The research centre Malmö Institute for Studies of Migration, Diversity and Welfare (MIM) has a special mission to collect and conduct research in the field of migration. In addition, the Faculty of Education and Society facilitates several research projects investigating the impact of migration and integration on school and education.
If you have any questions about migration and integration research at Malmö University, please contact Pieter Bevelander, director of the MIM research centre.
Collaboration for widening participation
In order to support new arrivals and at the same time find faster and more efficient ways to provide support and education, Malmö University collaborates with Region Skåne, the County Administrative Board and higher education institutions in Skåne and Sweden. There is also ongoing collaboration with other organisations and actors in the refugee issue.
New Academics (NYAK)
In the project New Academics (NYAK), Skåne's higher education institutions collaborate with The Swedish Public Employment Service to provide guidance to newly arrived people. The guidance is aimed at both graduates and people who have completed upper secondary education. Read more about NYAK under the heading Initiatives for new arrivals on this page.
Regional agreement (RÖK)
Malmö University participates in the Regional Agreement (RÖK) for Skåne County to facilitate the reception of asylum seekers and newly arrived.

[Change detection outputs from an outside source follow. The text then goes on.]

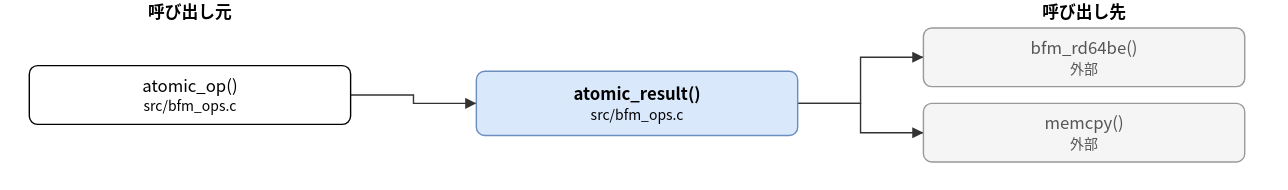
The draw.io diagram doc/spec/images/call_src_bfm_ops-atomic_result.drawio.svg in hf355051012-ai/bfmem, before a commit. Source tidied: cells renumbered, new cells last; positions are measured from the earlier drawing's top-left corner, leaving out a move shared by most shapes. Source of this version:
```xml
<mxGraphModel>
  <root>
    <mxCell id="0" />
    <mxCell id="1" parent="0" />
    <mxCell id="2" value="atomic_result()&lt;br&gt;&lt;font style=&quot;font-size:10px&quot;&gt;src/bfm_ops.c&lt;/font&gt;" style="rounded=1;whiteSpace=wrap;html=1;fillColor=#dae8fc;strokeColor=#6c8ebf;fontStyle=1;" parent="1" vertex="1">
      <mxGeometry x="320" y="51" width="230" height="46" as="geometry" />
    </mxCell>
    <mxCell id="3" value="atomic_op()&lt;br&gt;&lt;font style=&quot;font-size:10px&quot;&gt;src/bfm_ops.c&lt;/font&gt;" style="rounded=1;whiteSpace=wrap;html=1;" parent="1" vertex="1">
      <mxGeometry y="47" width="230" height="42" as="geometry" />
    </mxCell>
    <mxCell id="4" value="bfm_rd64be()&lt;br&gt;&lt;font style=&quot;font-size:10px&quot;&gt;外部&lt;/font&gt;" style="rounded=1;whiteSpace=wrap;html=1;fillColor=#f5f5f5;strokeColor=#999999;fontColor=#555555;" parent="1" vertex="1">
      <mxGeometry x="640" y="20" width="230" height="42" as="geometry" />
    </mxCell>
    <mxCell id="5" value="memcpy()&lt;br&gt;&lt;font style=&quot;font-size:10px&quot;&gt;外部&lt;/font&gt;" style="rounded=1;whiteSpace=wrap;html=1;fillColor=#f5f5f5;strokeColor=#999999;fontColor=#555555;" parent="1" vertex="1">
      <mxGeometry x="640" y="74" width="230" height="42" as="geometry" />
    </mxCell>
    <mxCell id="6" style="edgeStyle=none;html=1;rounded=0;endArrow=block;endFill=1;exitX=1.0000;exitY=0.5000;exitDx=0;exitDy=0;exitPerimeter=0;entryX=0.0000;entryY=0.5000;entryDx=0;entryDy=0;entryPerimeter=0;" parent="1" edge="1" source="3" target="2">
      <mxGeometry relative="1" as="geometry">
        <Array as="points">
          <mxPoint x="275" y="68" />
          <mxPoint x="275" y="74" />
        </Array>
      </mxGeometry>
    </mxCell>
    <mxCell id="7" style="edgeStyle=none;html=1;rounded=0;endArrow=block;endFill=1;exitX=1.0000;exitY=0.5000;exitDx=0;exitDy=0;exitPerimeter=0;entryX=0.0000;entryY=0.5000;entryDx=0;entryDy=0;entryPerimeter=0;" parent="1" edge="1" source="2" target="4">
      <mxGeometry relative="1" as="geometry">
        <Array as="points">
          <mxPoint x="595" y="74" />
          <mxPoint x="595" y="41" />
        </Array>
      </mxGeometry>
    </mxCell>
    <mxCell id="8" style="edgeStyle=none;html=1;rounded=0;endArrow=block;endFill=1;exitX=1.0000;exitY=0.5000;exitDx=0;exitDy=0;exitPerimeter=0;entryX=0.0000;entryY=0.5000;entryDx=0;entryDy=0;entryPerimeter=0;" parent="1" edge="1" source="2" target="5">
      <mxGeometry relative="1" as="geometry">
        <Array as="points">
          <mxPoint x="595" y="74" />
          <mxPoint x="595" y="95" />
        </Array>
      </mxGeometry>
    </mxCell>
    <mxCell id="9" value="呼び出し元" style="text;html=1;align=center;fontStyle=1;" parent="1" vertex="1">
      <mxGeometry x="35" width="160" height="18" as="geometry" />
    </mxCell>
    <mxCell id="10" value="呼び出し先" style="text;html=1;align=center;fontStyle=1;" parent="1" vertex="1">
      <mxGeometry x="675" width="160" height="18" as="geometry" />
    </mxCell>
  </root>
</mxGraphModel>
```
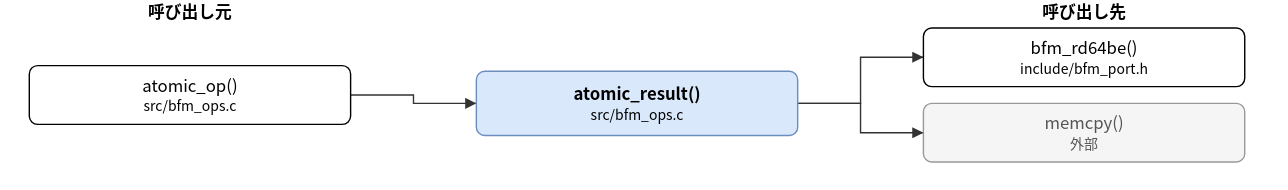
After the change.

Change to the diagram source:
```diff
@@ -8,7 +8,7 @@
     <mxCell id="3" value="atomic_op()&lt;br&gt;&lt;font style=&quot;font-size:10px&quot;&gt;src/bfm_ops.c&lt;/font&gt;" style="rounded=1;whiteSpace=wrap;html=1;" parent="1" vertex="1">
       <mxGeometry y="47" width="230" height="42" as="geometry" />
     </mxCell>
-    <mxCell id="4" value="bfm_rd64be()&lt;br&gt;&lt;font style=&quot;font-size:10px&quot;&gt;外部&lt;/font&gt;" style="rounded=1;whiteSpace=wrap;html=1;fillColor=#f5f5f5;strokeColor=#999999;fontColor=#555555;" parent="1" vertex="1">
+    <mxCell id="4" value="bfm_rd64be()&lt;br&gt;&lt;font style=&quot;font-size:10px&quot;&gt;include/bfm_port.h&lt;/font&gt;" style="rounded=1;whiteSpace=wrap;html=1;" parent="1" vertex="1">
       <mxGeometry x="640" y="20" width="230" height="42" as="geometry" />
     </mxCell>
     <mxCell id="5" value="memcpy()&lt;br&gt;&lt;font style=&quot;font-size:10px&quot;&gt;外部&lt;/font&gt;" style="rounded=1;whiteSpace=wrap;html=1;fillColor=#f5f5f5;strokeColor=#999999;fontColor=#555555;" parent="1" vertex="1">
```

Competence Collaboration Skåne (KOSS)
Competence Collaboration Skåne (KoSS) seeks to create a consensus among actors in regional skills supply and education planning.
Universities in South Sweden (Lärosäten Syd)
Malmö University is part of Universities in South Sweden (Lärosäten Syd), an agreement on a longstanding collaboration and academic network between the higher education institutions in Skåne and Blekinge.
Malmö University actively participates in the Association of Swedish Higher Education’s (SUHF) work on widening participation and refugee issues. Cecilia Christersson, pro vice-chancellor for global engagement and challenge-based learning, chairs the SUHF working group on refugee issues.
Scholars at Risk (SAR)
Malmö University is a member of the Scholars at Risk network, which works to protect the right of academics to think, question and share ideas. Contact Peter Hallberg for questions about Malmö University's work in the Scholars at Risk network.
The Nightingale Mentoring Network is a mentoring network through which more than 1000 children have meetings with a mentor from different universities around Europe and Africa. Once a week, the mentor rings the doorbell of the child, picks them up and does activities together for a shared exchange. Carina Sild Lönroth is the executive manager of the Nightingale Mentoring Network at Malmö University.
Malmö University's work with digitisation involves investigation on the possibilities of digitisation in education, research, collaboration and internationalisation, and how they can be exploited in the best possible way.
Gender Studies Collegium
Gender issues have long played an important role at Malmö University, and today, many doctoral students, teachers, students and researchers are in various ways involved in developing, strengthening and deepening the gender perspective at the University.
Gender issues are organised through our Gender Studies Collegium, which has, among other things, taken stock of the extent to which the gender perspective permeates Malmö University's education, and organised conferences, workshops for staff and doctoral courses with a focus on gender issues.
Malmö University has a mandate to integrate gender equality into all organisational its activities. The goal is that by 2020, we will be a university that ensures gender equality and equal opportunities for people from all genders.
The University prioritises the following three areas:
equal academic career paths
gender mainstreaming in research environments
gender mainstreaming in professional education
The University's whistleblower function is used reporting suspected wrongdoing. The whistleblower's nonymity is guaranteed, if desired. Messages can be sent
via this web form in cases when anonymity is desired